* _Problem statement_: With the pictures excluded, retype the records that follow exactly.

#####

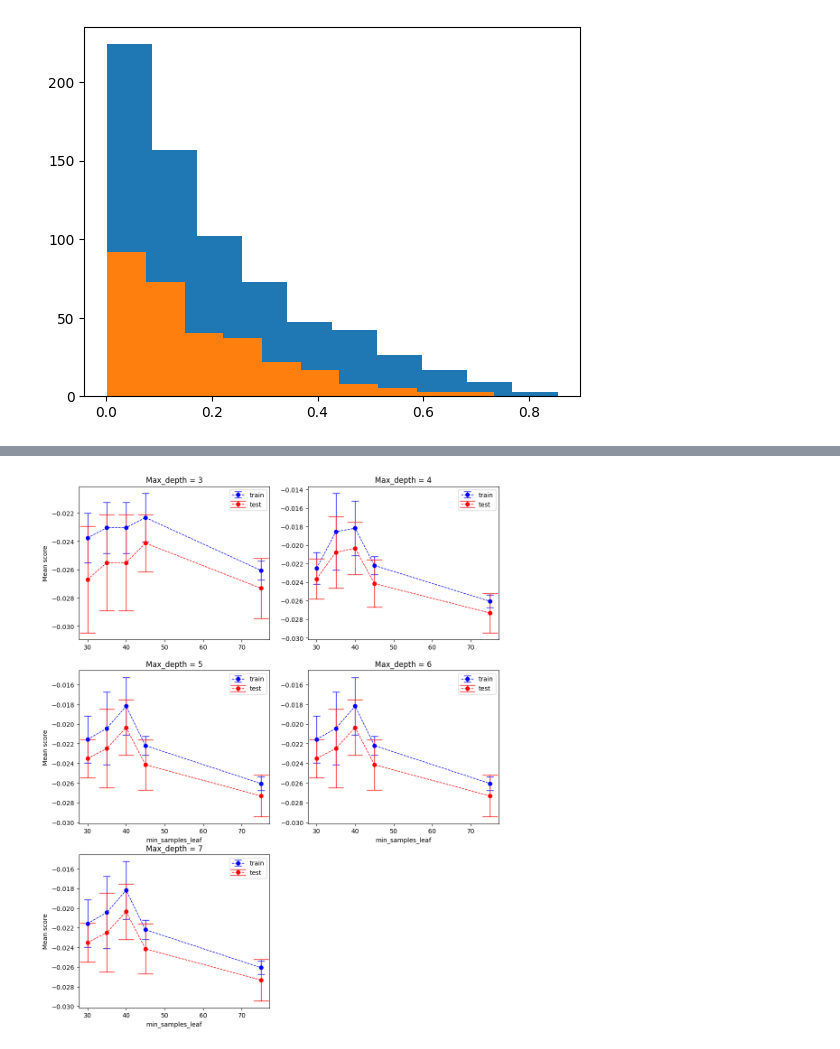
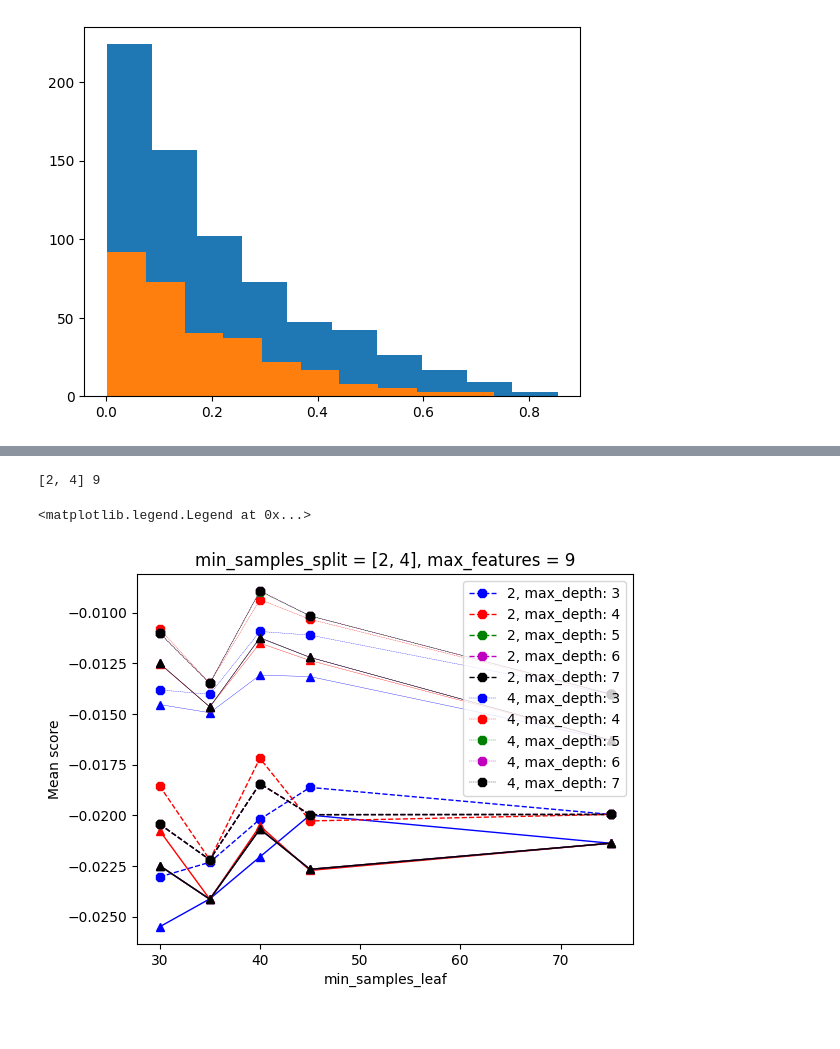
Before and after one commit to galsyn/MachineLearning, a Jupyter notebook: L5/dz5_dtree.ipynb, the cells around one changed output, grey strips where cells are left out. Drawn from its saved outputs; the diff is of its cells as text; code cells hidden in the pictures.

```diff
--- a/L5/dz5_dtree.ipynb
+++ b/L5/dz5_dtree.ipynb
@@ -202,7 +242,9 @@ model = DTRegressor(criterion='squared_error', splitter = 'best', random_state =
 # %%
 # Init Grid Search Cross-Validation
 # Use cv = 5, scoring = 'neg_mean_squared_error' (MSE), verbose = 3 and return_train_score = True
-gs_ds = GridSearchCV(estimator=model, param_grid=hparams_grid, cv = 5, scoring = 'neg_mean_squared_error', verbose = 3, error_score='raise', return_train_score = True)
+gs_ds = GridSearchCV(model, hparams_grid, cv = 5,
+                     scoring = 'neg_mean_squared_error', verbose = 3,
+                     error_score='raise', return_train_score = True)
 # %%
 # Run Grid Search Cross-Validation, it is the most time consuming part
 gs_ds.fit(x_train, y_train)
@@ -260,10 +340,8 @@ gs_std_train_score = gs_results['std_train_score'].reshape(len(hparams_grid['max
 # %%
-print(hparams_grid['max_depth'])
-gs_mean_test_score = gs_results['mean_test_score'].reshape(len(hparams_grid['max_depth']), len(hparams_grid['min_samples_leaf']))
-print(gs_mean_test_score)
-gs_std_test_score = gs_results['std_test_score'].reshape(len(hparams_grid['max_depth']), len(hparams_grid['min_samples_leaf']))
-print(gs_std_test_score)
-gs_mean_train_score = gs_results['mean_train_score'].reshape(len(hparams_grid['max_depth']), len(hparams_grid['min_samples_leaf']))
-print(gs_mean_train_score)
-gs_std_train_score = gs_results['std_train_score'].reshape(len(hparams_grid['max_depth']), len(hparams_grid['min_samples_leaf']))
-print(gs_std_train_score)
+#hparams_grid = {'max_depth': [3, 4, 5, 6, 7],
+#                'min_samples_split': [2, 4],
+#                'min_samples_leaf': [30, 35, 40, 45, 75],
+#                'max_features': [1, 2, 5, None],
+#                }
+#The best parameters - {'max_depth': 6, 'max_features': None, 'min_samples_leaf': 30, 'min_samples_split': 2}
+# for different 'max_features'
@@ -301,14 +379,50 @@ plt.legend()
 # %%
-plt.figure(figsize=(12,15))
+#for 'min_samples_split' = 2 ( hparams_grid['min_samples_split'][0], 'min_samples_leaf'= 30 [0])
+# value_min_samples_split = hparams_grid['min_samples_split']
+a_mean_train_0 = []
+a_mean_test_0 = []
+a_std_train_0 = []
+a_std_test_0 = []
+a_mean_train_1 = []
+a_mean_test_1 = []
+a_std_train_1 = []
+a_std_test_1 = []
+#for 'min_samples_split' = 4 ( hparams_grid['min_samples_split'][0])
 for i in range(len(hparams_grid['max_depth'])):
-    plt.subplot(3, 2, i + 1)
-    plt.errorbar(hparams_grid['min_samples_leaf'], gs_mean_train_score[i], gs_std_train_score[i], fmt='o--b', linewidth=1, capsize=6, label='train')
-    plt.errorbar(hparams_grid['min_samples_leaf'], gs_mean_test_score[i], gs_std_test_score[i], fmt='o--r', linewidth=1, capsize=12, label='test')
-    plt.title('Max_depth = ' + str(hparams_grid['max_depth'][i]))
-    plt.legend()
-    if i > 1:
-        plt.xlabel('min_samples_leaf')
-    if i % 2 == 0:
-        plt.ylabel('Mean score')
+    a_mean_train_0.append(gs_mean_train_score[i][0].transpose())
+    a_mean_test_0.append(gs_mean_test_score[i][0].transpose())
+    a_std_train_0.append(gs_std_train_score[i][0].transpose())
+    a_std_test_0.append(gs_std_test_score[i][0].transpose())
+
+#for 'min_samples_split' = 4 ( hparams_grid['min_samples_split'][1])
+for i in range(len(hparams_grid['max_depth'])):
+    a_mean_train_1.append(gs_mean_train_score[i][1].transpose())
+    a_mean_test_1.append(gs_mean_test_score[i][1].transpose())
+    a_std_train_1.append(gs_std_train_score[i][1].transpose())
+    a_std_test_1.append(gs_std_test_score[i][1].transpose())
+max_features = len(hparams_grid['max_features']) - 1
+value_max_features = hparams_grid['max_features'][max_features]
+print(value_min_samples_split, value_max_features)
+
+#for 'min_samples_split' = 4 ( hparams_grid['min_samples_split'][0])
+for i in range(len(hparams_grid['max_depth'])):
+    max_depth_ = str(hparams_grid['max_depth'][i])
+    plt.plot(hparams_grid['min_samples_leaf'], a_mean_train_0[i][max_features], '8--' + color_line[i], linewidth=1, label='2, max_depth: ' + max_depth_)
+    plt.plot(hparams_grid['min_samples_leaf'], a_mean_test_0[i][max_features],  '^-' + color_line[i], linewidth=1  )
+
+#for 'min_samples_split' = 4 ( hparams_grid['min_samples_split'][1])
+for i in range(len(hparams_grid['max_depth'])):
+    max_depth_ = str(hparams_grid['max_depth'][i])
+    plt.plot(hparams_grid['min_samples_leaf'], a_mean_train_1[i][max_features], '8--' + color_line[i], linewidth=0.25, label='4, max_depth: ' + max_depth_)
+    plt.plot(hparams_grid['min_samples_leaf'], a_mean_test_1[i][max_features],  '^-' + color_line[i], linewidth=0.25  )
+
+
+
+plt.xlabel('min_samples_leaf')
+plt.ylabel('Mean score')
+plt.title(f'min_samples_split = {value_min_samples_split}, max_features = {value_max_features}')
+plt.legend()
 # %% [output]
+[2, 4] 9
+<matplotlib.legend.Legend at 0x...>
-[figure, old version]
+[figure, new version]
```
Also changed, not shown: parts of 34 cells of this notebook.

#####

* _Task solution_:
Before and after one commit to galsyn/MachineLearning, a Jupyter notebook: L5/dz5_dtree.ipynb, the cells around one changed output, grey strips where cells are left out. Drawn from its saved outputs; the diff is of its cells as text; code cells hidden in the pictures.

```diff
--- a/L5/dz5_dtree.ipynb
+++ b/L5/dz5_dtree.ipynb
@@ -202,7 +242,9 @@ model = DTRegressor(criterion='squared_error', splitter = 'best', random_state =
 # %%
 # Init Grid Search Cross-Validation
 # Use cv = 5, scoring = 'neg_mean_squared_error' (MSE), verbose = 3 and return_train_score = True
-gs_ds = GridSearchCV(estimator=model, param_grid=hparams_grid, cv = 5, scoring = 'neg_mean_squared_error', verbose = 3, error_score='raise', return_train_score = True)
+gs_ds = GridSearchCV(model, hparams_grid, cv = 5,
+                     scoring = 'neg_mean_squared_error', verbose = 3,
+                     error_score='raise', return_train_score = True)
 # %%
 # Run Grid Search Cross-Validation, it is the most time consuming part
 gs_ds.fit(x_train, y_train)
@@ -260,10 +340,8 @@ gs_std_train_score = gs_results['std_train_score'].reshape(len(hparams_grid['max
 # %%
-print(hparams_grid['max_depth'])
-gs_mean_test_score = gs_results['mean_test_score'].reshape(len(hparams_grid['max_depth']), len(hparams_grid['min_samples_leaf']))
-print(gs_mean_test_score)
-gs_std_test_score = gs_results['std_test_score'].reshape(len(hparams_grid['max_depth']), len(hparams_grid['min_samples_leaf']))
-print(gs_std_test_score)
-gs_mean_train_score = gs_results['mean_train_score'].reshape(len(hparams_grid['max_depth']), len(hparams_grid['min_samples_leaf']))
-print(gs_mean_train_score)
-gs_std_train_score = gs_results['std_train_score'].reshape(len(hparams_grid['max_depth']), len(hparams_grid['min_samples_leaf']))
-print(gs_std_train_score)
+#hparams_grid = {'max_depth': [3, 4, 5, 6, 7],
+#                'min_samples_split': [2, 4],
+#                'min_samples_leaf': [30, 35, 40, 45, 75],
+#                'max_features': [1, 2, 5, None],
+#                }
+#The best parameters - {'max_depth': 6, 'max_features': None, 'min_samples_leaf': 30, 'min_samples_split': 2}
+# for different 'max_features'
@@ -301,14 +379,50 @@ plt.legend()
 # %%
-plt.figure(figsize=(12,15))
+#for 'min_samples_split' = 2 ( hparams_grid['min_samples_split'][0], 'min_samples_leaf'= 30 [0])
+# value_min_samples_split = hparams_grid['min_samples_split']
+a_mean_train_0 = []
+a_mean_test_0 = []
+a_std_train_0 = []
+a_std_test_0 = []
+a_mean_train_1 = []
+a_mean_test_1 = []
+a_std_train_1 = []
+a_std_test_1 = []
+#for 'min_samples_split' = 4 ( hparams_grid['min_samples_split'][0])
 for i in range(len(hparams_grid['max_depth'])):
-    plt.subplot(3, 2, i + 1)
-    plt.errorbar(hparams_grid['min_samples_leaf'], gs_mean_train_score[i], gs_std_train_score[i], fmt='o--b', linewidth=1, capsize=6, label='train')
-    plt.errorbar(hparams_grid['min_samples_leaf'], gs_mean_test_score[i], gs_std_test_score[i], fmt='o--r', linewidth=1, capsize=12, label='test')
-    plt.title('Max_depth = ' + str(hparams_grid['max_depth'][i]))
-    plt.legend()
-    if i > 1:
-        plt.xlabel('min_samples_leaf')
-    if i % 2 == 0:
-        plt.ylabel('Mean score')
+    a_mean_train_0.append(gs_mean_train_score[i][0].transpose())
+    a_mean_test_0.append(gs_mean_test_score[i][0].transpose())
+    a_std_train_0.append(gs_std_train_score[i][0].transpose())
+    a_std_test_0.append(gs_std_test_score[i][0].transpose())
+
+#for 'min_samples_split' = 4 ( hparams_grid['min_samples_split'][1])
+for i in range(len(hparams_grid['max_depth'])):
+    a_mean_train_1.append(gs_mean_train_score[i][1].transpose())
+    a_mean_test_1.append(gs_mean_test_score[i][1].transpose())
+    a_std_train_1.append(gs_std_train_score[i][1].transpose())
+    a_std_test_1.append(gs_std_test_score[i][1].transpose())
+max_features = len(hparams_grid['max_features']) - 1
+value_max_features = hparams_grid['max_features'][max_features]
+print(value_min_samples_split, value_max_features)
+
+#for 'min_samples_split' = 4 ( hparams_grid['min_samples_split'][0])
+for i in range(len(hparams_grid['max_depth'])):
+    max_depth_ = str(hparams_grid['max_depth'][i])
+    plt.plot(hparams_grid['min_samples_leaf'], a_mean_train_0[i][max_features], '8--' + color_line[i], linewidth=1, label='2, max_depth: ' + max_depth_)
+    plt.plot(hparams_grid['min_samples_leaf'], a_mean_test_0[i][max_features],  '^-' + color_line[i], linewidth=1  )
+
+#for 'min_samples_split' = 4 ( hparams_grid['min_samples_split'][1])
+for i in range(len(hparams_grid['max_depth'])):
+    max_depth_ = str(hparams_grid['max_depth'][i])
+    plt.plot(hparams_grid['min_samples_leaf'], a_mean_train_1[i][max_features], '8--' + color_line[i], linewidth=0.25, label='4, max_depth: ' + max_depth_)
+    plt.plot(hparams_grid['min_samples_leaf'], a_mean_test_1[i][max_features],  '^-' + color_line[i], linewidth=0.25  )
+
+
+
+plt.xlabel('min_samples_leaf')
+plt.ylabel('Mean score')
+plt.title(f'min_samples_split = {value_min_samples_split}, max_features = {value_max_features}')
+plt.legend()
 # %% [output]
+[2, 4] 9
+<matplotlib.legend.Legend at 0x...>
-[figure, old version]
+[figure, new version]
```
Also changed, not shown: parts of 34 cells of this notebook.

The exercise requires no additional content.